It's WEEKENDS on ALL THINGS CONSIDERED from NPR News. I'm Guy Raz.
President Obama is in Newtown, Connecticut, at this hour to offer some comfort to a nation in mourning for the victims of Friday's school shooting. Earlier in the day, Mr. Obama met privately with the families of those who were killed. And later tonight, he'll speak at an interfaith memorial service in Newtown.
NPR White House correspondent Scott Horsley is with us now. And, Scott, sadly, the president has been here before.
It's WEEKENDS on ALL THINGS CONSIDERED, from NPR News. I'm Guy Raz. Yesterday on the program, we spoke with pastor and poet Eugene Peterson. He's retired now, but he was the pastor at Christ Our King Presbyterian Church - near Baltimore - for 30 years. Back in the 1990s, he began to translate the Bible into modern-day English. It became the best-selling book called "The Message." It's a book millions of Christians and non-Christians alike, have come to rely on.
Even as authorities struggle to gather real clues in Friday's horrific attack, they're warning that those promoting misinformation about the case are subject to prosecution.

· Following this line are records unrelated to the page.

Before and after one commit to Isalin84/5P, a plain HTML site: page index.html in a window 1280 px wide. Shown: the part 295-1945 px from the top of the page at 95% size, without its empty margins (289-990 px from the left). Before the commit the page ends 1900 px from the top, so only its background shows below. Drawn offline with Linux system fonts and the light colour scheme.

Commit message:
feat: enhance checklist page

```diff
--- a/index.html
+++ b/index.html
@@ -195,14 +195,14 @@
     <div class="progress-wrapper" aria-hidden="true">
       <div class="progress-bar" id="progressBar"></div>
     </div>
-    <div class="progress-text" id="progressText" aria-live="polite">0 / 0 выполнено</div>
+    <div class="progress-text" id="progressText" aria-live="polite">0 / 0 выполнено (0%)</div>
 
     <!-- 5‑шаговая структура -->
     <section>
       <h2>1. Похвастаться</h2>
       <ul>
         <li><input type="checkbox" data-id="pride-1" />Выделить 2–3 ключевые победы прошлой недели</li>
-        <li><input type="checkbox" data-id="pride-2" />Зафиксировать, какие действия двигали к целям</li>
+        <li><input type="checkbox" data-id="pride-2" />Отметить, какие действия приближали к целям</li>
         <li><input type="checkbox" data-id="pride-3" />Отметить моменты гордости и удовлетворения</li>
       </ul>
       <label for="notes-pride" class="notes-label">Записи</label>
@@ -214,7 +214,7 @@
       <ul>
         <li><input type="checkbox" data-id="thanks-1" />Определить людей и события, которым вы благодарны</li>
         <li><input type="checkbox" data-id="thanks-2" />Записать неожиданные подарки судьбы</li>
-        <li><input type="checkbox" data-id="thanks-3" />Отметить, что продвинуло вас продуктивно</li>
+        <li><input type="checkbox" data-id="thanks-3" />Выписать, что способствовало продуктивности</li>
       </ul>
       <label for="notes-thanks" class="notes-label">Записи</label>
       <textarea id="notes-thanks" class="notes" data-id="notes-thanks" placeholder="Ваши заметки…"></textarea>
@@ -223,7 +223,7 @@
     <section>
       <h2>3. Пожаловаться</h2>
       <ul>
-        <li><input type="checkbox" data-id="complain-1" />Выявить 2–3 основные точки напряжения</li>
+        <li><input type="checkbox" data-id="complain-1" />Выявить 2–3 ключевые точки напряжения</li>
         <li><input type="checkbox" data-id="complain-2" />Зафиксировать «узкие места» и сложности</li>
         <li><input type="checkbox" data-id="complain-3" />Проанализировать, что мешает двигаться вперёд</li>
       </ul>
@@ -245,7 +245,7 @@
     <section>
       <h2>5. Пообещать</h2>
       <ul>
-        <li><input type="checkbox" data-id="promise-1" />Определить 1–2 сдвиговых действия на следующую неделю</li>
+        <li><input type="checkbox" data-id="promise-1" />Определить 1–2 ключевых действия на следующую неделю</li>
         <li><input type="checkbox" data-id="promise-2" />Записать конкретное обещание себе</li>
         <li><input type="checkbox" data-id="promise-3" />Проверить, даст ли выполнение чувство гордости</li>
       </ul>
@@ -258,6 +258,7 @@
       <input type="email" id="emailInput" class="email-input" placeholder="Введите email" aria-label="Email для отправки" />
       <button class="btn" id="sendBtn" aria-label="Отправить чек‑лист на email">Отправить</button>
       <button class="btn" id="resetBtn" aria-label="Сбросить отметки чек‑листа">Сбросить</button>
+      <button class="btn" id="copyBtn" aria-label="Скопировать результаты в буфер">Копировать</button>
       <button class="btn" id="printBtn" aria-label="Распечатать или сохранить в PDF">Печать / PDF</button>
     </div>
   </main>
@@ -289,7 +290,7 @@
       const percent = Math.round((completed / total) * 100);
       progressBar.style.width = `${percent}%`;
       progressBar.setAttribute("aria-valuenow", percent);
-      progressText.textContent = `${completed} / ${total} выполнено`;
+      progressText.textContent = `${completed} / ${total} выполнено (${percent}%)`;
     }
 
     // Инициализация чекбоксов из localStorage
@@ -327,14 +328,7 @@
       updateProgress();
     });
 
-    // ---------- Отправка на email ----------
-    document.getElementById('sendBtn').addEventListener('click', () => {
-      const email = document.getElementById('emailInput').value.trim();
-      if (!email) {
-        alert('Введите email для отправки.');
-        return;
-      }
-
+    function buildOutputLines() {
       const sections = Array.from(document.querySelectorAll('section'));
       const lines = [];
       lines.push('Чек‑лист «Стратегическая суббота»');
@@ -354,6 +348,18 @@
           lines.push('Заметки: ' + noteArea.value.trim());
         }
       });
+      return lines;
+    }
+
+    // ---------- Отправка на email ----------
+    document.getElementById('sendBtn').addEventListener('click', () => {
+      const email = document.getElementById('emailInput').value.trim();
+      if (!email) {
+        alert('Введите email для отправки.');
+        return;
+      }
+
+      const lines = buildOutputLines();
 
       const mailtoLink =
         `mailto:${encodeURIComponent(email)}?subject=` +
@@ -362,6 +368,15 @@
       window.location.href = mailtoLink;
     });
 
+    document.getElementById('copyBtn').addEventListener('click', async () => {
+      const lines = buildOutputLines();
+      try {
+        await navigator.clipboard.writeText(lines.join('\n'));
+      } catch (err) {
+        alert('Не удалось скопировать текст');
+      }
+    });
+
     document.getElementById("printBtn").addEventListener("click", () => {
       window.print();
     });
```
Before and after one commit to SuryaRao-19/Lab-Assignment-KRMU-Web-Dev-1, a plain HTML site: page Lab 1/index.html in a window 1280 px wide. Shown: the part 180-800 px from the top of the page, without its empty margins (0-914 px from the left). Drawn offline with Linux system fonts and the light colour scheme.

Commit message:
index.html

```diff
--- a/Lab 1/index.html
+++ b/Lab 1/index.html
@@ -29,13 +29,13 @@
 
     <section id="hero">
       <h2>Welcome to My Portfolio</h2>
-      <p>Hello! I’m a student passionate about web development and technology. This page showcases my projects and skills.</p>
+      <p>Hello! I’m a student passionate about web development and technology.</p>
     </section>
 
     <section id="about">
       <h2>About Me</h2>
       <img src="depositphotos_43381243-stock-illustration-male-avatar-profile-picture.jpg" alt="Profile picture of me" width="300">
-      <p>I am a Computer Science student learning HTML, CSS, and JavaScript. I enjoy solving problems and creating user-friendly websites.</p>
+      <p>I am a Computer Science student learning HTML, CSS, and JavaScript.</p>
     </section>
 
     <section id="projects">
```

"Misinformation is being posted on social media sites," Connecticut State Police Lt. J. Paul Vance said at a news conference Sunday. "These issues are crimes. They will be investigated, statewide and federally, and prosecution will take place when people perpetrating this information are identified."
Originally published on Thu December 20, 2012 2:26 pm
Update at 12:43 p.m. ET, Dec. 20: After we published this post, Shannon Hicks of The Newtown Bee got in touch to clarify details from the day of the Sandy Hook shooting. The text below now reflects those clarifications. For details of the revisions, please see the bottom of the post.
On a hillside in Newtown, Conn., art teacher Eric Mueller sets up wooden angels in memory of the victims of the Sandy Hook Elementary School shooting. Details about the lives of the slain are showing the depths of the community's loss.
Originally published on Mon December 17, 2012 1:17 pm
A day after the names of children and educators killed by a gunman at a Connecticut elementary school were released by law enforcement officials, details about the victims and their lives are emerging. In the wake of Friday's depraved attack in which 20 students and 6 adults were murdered, family members and friends have made public statements about their loss. And some have chosen to mourn in private.